======== SOURCE DATA ========

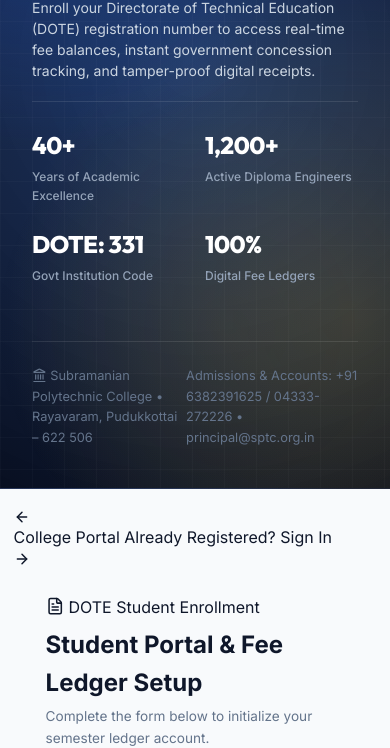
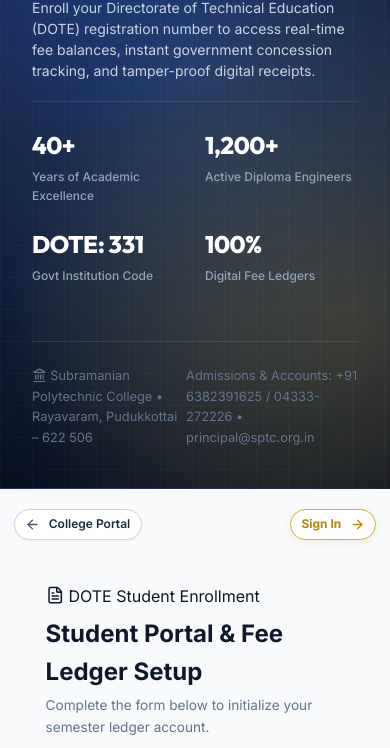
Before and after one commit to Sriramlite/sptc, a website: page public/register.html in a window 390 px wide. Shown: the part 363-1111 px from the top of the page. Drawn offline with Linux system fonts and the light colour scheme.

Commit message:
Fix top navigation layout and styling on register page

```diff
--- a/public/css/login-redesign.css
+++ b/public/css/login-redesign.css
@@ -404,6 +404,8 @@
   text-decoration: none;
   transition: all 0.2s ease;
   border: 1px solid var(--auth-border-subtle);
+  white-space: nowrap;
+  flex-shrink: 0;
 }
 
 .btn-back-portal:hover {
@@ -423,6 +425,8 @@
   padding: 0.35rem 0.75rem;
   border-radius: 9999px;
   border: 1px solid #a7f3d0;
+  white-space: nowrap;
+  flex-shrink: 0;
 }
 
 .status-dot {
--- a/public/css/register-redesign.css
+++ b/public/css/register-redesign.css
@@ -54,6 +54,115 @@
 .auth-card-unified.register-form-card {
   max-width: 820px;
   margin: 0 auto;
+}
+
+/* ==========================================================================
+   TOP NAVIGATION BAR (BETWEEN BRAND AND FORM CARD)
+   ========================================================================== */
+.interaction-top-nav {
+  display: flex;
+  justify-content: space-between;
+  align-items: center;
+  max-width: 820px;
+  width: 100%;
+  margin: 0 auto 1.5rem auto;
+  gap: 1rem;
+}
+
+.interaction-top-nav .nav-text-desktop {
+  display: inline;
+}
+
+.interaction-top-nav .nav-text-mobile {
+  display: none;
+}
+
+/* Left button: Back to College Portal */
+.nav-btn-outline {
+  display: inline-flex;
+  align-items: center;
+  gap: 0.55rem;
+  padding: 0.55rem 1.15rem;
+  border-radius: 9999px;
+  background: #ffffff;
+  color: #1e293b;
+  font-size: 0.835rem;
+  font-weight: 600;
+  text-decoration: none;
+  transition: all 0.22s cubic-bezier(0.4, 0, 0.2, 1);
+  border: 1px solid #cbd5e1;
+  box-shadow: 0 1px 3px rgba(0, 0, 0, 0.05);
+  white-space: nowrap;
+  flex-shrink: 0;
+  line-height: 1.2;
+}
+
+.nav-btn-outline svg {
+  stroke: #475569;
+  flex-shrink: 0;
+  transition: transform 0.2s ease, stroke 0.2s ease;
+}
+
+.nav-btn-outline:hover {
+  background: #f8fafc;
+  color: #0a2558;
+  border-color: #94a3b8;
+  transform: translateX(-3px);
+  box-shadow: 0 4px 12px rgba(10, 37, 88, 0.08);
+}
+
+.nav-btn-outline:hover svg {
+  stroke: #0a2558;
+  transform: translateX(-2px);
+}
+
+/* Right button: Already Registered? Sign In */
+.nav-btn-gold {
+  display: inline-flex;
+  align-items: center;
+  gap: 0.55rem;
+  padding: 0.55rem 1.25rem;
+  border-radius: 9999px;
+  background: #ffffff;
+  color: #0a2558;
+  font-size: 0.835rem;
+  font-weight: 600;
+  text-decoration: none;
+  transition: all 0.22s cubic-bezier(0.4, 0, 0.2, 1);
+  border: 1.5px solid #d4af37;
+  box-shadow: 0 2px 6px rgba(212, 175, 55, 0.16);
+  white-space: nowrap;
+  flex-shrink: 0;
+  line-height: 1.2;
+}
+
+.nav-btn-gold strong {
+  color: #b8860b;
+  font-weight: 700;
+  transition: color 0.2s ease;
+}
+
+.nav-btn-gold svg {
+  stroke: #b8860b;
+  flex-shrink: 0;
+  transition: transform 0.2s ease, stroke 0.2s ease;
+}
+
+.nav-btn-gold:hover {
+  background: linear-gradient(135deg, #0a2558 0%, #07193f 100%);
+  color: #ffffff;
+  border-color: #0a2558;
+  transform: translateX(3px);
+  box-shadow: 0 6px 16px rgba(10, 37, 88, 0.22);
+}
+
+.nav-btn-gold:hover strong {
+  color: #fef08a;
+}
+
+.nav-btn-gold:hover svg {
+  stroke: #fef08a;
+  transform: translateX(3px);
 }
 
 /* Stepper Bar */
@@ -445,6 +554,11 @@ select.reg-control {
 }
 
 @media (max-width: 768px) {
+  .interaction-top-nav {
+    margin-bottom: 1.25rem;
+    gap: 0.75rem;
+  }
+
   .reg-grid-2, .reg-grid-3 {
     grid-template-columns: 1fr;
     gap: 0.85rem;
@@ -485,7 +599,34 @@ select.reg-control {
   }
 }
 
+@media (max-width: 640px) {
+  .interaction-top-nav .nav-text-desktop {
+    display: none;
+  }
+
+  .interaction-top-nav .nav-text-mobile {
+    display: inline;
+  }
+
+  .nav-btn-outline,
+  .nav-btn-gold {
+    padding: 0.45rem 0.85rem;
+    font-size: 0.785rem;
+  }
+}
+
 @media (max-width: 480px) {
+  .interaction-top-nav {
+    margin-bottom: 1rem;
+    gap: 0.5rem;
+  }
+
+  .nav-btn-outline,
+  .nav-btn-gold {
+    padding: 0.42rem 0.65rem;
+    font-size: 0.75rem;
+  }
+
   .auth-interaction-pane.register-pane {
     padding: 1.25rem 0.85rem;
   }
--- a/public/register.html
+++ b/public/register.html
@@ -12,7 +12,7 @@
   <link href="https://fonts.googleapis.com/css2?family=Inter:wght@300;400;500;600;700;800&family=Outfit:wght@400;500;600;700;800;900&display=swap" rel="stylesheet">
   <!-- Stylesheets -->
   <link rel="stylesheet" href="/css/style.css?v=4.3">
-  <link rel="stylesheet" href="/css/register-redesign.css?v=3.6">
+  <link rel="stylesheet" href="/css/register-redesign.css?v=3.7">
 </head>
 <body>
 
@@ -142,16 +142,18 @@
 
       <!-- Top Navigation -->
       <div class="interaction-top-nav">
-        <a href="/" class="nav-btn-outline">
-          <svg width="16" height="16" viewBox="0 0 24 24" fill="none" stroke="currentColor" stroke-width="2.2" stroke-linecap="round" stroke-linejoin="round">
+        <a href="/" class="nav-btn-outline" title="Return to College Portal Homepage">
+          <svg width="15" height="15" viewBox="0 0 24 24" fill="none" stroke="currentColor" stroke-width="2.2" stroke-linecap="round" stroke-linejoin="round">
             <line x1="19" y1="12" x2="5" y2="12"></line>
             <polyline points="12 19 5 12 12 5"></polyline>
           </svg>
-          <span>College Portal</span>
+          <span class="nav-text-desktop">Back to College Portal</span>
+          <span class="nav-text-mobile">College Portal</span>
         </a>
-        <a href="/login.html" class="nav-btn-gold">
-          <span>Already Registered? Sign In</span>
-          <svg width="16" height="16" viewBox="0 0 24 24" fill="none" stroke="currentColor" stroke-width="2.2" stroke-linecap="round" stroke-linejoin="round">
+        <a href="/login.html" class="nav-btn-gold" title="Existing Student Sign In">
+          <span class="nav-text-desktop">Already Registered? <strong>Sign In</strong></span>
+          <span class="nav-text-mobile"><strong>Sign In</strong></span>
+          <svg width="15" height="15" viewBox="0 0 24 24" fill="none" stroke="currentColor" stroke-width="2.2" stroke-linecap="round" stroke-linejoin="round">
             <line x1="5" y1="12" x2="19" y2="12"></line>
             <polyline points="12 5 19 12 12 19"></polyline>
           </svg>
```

========
======== SOURCE DATA ========

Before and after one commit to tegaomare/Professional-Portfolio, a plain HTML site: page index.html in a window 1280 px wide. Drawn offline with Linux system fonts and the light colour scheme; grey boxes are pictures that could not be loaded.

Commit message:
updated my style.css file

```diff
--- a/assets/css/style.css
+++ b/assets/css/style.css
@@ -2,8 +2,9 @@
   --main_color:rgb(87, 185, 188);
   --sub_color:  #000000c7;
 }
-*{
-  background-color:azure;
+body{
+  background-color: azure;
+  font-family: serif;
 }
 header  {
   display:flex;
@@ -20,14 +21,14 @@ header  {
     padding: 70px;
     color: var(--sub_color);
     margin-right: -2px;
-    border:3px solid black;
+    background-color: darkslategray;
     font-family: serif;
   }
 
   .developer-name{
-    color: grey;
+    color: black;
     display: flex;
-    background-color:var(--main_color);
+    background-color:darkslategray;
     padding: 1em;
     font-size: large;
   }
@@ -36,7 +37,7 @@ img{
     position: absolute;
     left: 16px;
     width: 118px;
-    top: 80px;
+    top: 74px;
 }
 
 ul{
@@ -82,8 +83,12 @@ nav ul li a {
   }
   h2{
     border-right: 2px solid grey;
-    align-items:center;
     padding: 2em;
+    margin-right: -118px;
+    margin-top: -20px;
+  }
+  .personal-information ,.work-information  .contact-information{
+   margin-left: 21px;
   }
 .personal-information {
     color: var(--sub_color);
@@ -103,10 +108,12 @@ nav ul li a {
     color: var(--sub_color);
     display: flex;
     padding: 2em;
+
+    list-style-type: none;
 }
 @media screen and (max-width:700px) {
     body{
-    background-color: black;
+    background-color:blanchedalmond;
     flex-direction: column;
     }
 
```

========
======== SOURCE DATA ========

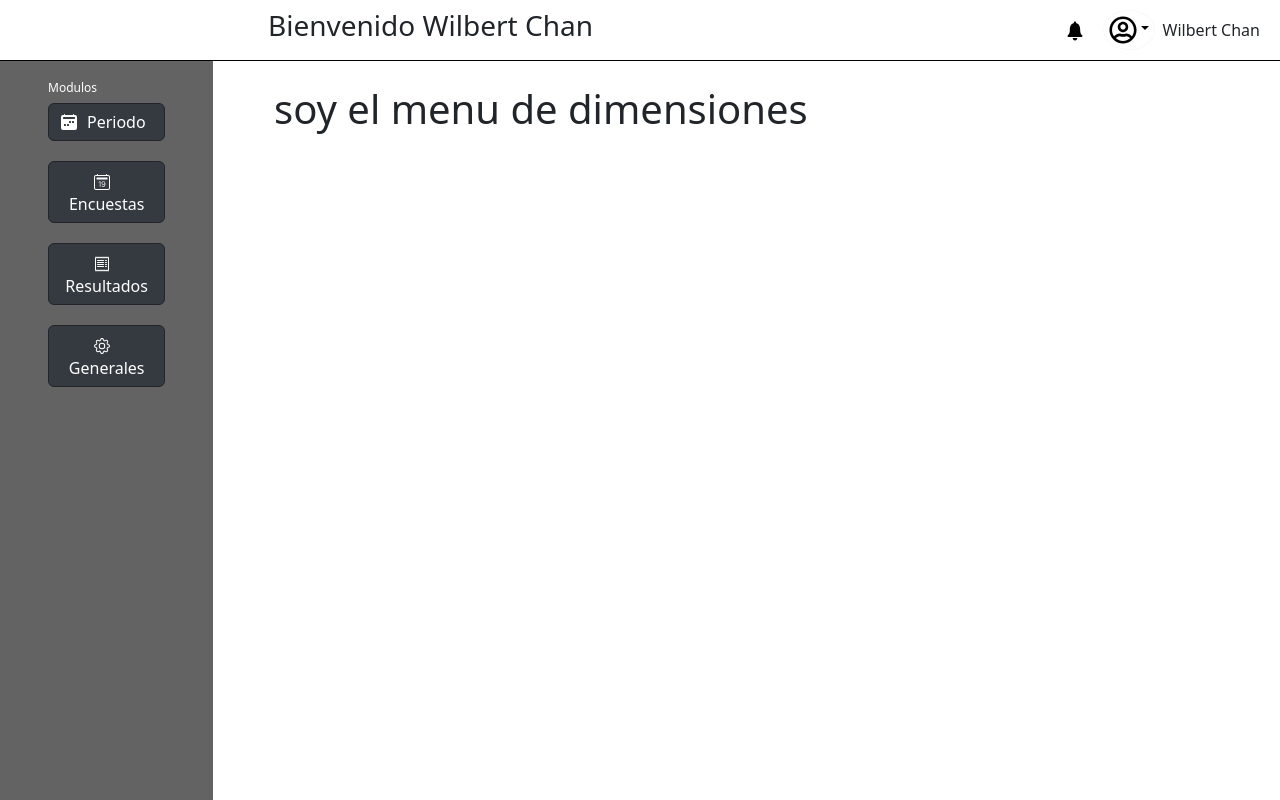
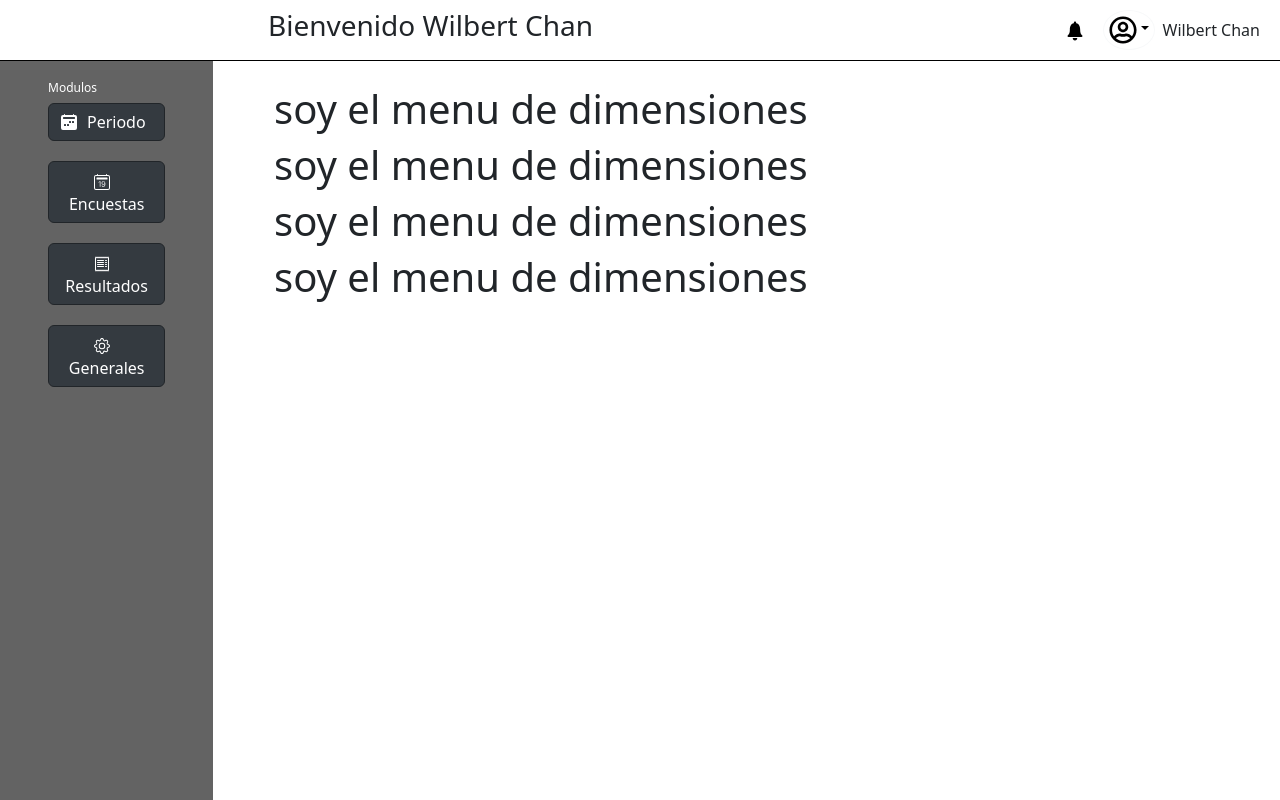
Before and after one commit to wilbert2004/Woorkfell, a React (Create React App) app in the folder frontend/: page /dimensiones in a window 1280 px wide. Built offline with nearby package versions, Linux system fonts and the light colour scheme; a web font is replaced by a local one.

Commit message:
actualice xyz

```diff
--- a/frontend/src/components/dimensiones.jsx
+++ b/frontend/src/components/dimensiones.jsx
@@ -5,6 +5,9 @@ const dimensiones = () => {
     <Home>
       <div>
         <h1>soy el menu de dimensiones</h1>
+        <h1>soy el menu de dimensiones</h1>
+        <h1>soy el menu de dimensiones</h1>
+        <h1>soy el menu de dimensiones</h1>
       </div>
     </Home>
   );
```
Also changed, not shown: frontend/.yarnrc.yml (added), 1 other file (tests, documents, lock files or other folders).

========

▶ [WHAT THE EXERCISE ASKS]
Please copy every line of the material that contains the word "auth".

▶ [OUTPUT OF THE TASK]
   border: 1px solid var(--auth-border-subtle);
 .auth-card-unified.register-form-card {
   .auth-interaction-pane.register-pane {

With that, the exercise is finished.